◆ Stored data:
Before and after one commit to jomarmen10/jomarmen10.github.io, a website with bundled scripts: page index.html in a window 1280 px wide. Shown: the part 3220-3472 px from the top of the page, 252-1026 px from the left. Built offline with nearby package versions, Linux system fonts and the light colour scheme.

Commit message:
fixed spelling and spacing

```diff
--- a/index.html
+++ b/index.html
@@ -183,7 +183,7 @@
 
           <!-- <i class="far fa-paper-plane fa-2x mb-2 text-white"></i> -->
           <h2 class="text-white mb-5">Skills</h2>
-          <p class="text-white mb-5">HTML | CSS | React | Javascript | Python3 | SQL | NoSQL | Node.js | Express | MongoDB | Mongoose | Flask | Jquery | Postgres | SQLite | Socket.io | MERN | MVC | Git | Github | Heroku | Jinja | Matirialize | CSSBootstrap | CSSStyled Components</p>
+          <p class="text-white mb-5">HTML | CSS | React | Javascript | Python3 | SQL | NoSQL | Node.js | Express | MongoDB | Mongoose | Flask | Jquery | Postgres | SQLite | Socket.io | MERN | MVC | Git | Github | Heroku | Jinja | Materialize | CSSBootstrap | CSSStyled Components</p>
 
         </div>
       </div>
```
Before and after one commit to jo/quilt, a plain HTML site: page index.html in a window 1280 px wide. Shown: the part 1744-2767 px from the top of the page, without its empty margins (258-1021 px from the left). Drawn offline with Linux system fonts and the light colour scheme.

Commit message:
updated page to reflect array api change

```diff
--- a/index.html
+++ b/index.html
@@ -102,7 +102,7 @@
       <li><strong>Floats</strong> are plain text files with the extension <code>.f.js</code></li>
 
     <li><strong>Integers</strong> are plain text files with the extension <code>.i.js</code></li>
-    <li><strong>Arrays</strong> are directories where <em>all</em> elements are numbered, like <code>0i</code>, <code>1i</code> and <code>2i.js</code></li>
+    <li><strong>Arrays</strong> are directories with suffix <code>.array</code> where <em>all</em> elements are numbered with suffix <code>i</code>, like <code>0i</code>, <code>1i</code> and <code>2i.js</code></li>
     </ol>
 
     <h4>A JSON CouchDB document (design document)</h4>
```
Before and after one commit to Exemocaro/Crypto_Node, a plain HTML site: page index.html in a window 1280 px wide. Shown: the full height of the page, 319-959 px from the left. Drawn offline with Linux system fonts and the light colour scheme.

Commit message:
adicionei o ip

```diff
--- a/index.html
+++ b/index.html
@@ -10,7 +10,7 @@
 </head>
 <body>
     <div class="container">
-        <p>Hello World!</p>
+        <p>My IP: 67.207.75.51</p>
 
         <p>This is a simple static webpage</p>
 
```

◆ Goal of the exercise: Count how many lines in the entries hold "extension" and reply with that number alone.

◆ Task result: 2